- [Task details]:
Return each entry exactly, with none missing.

- [Data to use]:
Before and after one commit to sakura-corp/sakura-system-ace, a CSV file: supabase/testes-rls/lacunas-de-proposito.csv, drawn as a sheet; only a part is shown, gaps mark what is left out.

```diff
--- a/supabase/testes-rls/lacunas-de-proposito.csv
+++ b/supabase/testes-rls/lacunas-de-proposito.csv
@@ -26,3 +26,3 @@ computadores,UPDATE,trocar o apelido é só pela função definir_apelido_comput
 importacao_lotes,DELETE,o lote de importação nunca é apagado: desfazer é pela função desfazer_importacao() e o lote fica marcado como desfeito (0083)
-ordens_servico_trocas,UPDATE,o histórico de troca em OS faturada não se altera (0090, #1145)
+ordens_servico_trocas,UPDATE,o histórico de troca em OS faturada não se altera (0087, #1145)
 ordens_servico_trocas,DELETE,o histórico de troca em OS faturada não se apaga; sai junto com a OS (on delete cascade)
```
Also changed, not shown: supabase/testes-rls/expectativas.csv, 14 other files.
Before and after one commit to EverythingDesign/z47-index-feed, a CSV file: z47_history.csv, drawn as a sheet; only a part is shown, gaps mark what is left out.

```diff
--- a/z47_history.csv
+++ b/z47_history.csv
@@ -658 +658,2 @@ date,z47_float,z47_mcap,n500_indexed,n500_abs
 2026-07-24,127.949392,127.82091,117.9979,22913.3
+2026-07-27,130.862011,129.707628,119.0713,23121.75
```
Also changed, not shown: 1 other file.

- [Task response]:
Before and after one commit to sakura-corp/sakura-system-ace, a CSV file: supabase/testes-rls/lacunas-de-proposito.csv, drawn as a sheet; only a part is shown, gaps mark what is left out.

```diff
--- a/supabase/testes-rls/lacunas-de-proposito.csv
+++ b/supabase/testes-rls/lacunas-de-proposito.csv
@@ -26,3 +26,3 @@ computadores,UPDATE,trocar o apelido é só pela função definir_apelido_comput
 importacao_lotes,DELETE,o lote de importação nunca é apagado: desfazer é pela função desfazer_importacao() e o lote fica marcado como desfeito (0083)
-ordens_servico_trocas,UPDATE,o histórico de troca em OS faturada não se altera (0090, #1145)
+ordens_servico_trocas,UPDATE,o histórico de troca em OS faturada não se altera (0087, #1145)
 ordens_servico_trocas,DELETE,o histórico de troca em OS faturada não se apaga; sai junto com a OS (on delete cascade)
```
Also changed, not shown: supabase/testes-rls/expectativas.csv, 14 other files.
Before and after one commit to EverythingDesign/z47-index-feed, a CSV file: z47_history.csv, drawn as a sheet; only a part is shown, gaps mark what is left out.

```diff
--- a/z47_history.csv
+++ b/z47_history.csv
@@ -658 +658,2 @@ date,z47_float,z47_mcap,n500_indexed,n500_abs
 2026-07-24,127.949392,127.82091,117.9979,22913.3
+2026-07-27,130.862011,129.707628,119.0713,23121.75
```
Also changed, not shown: 1 other file.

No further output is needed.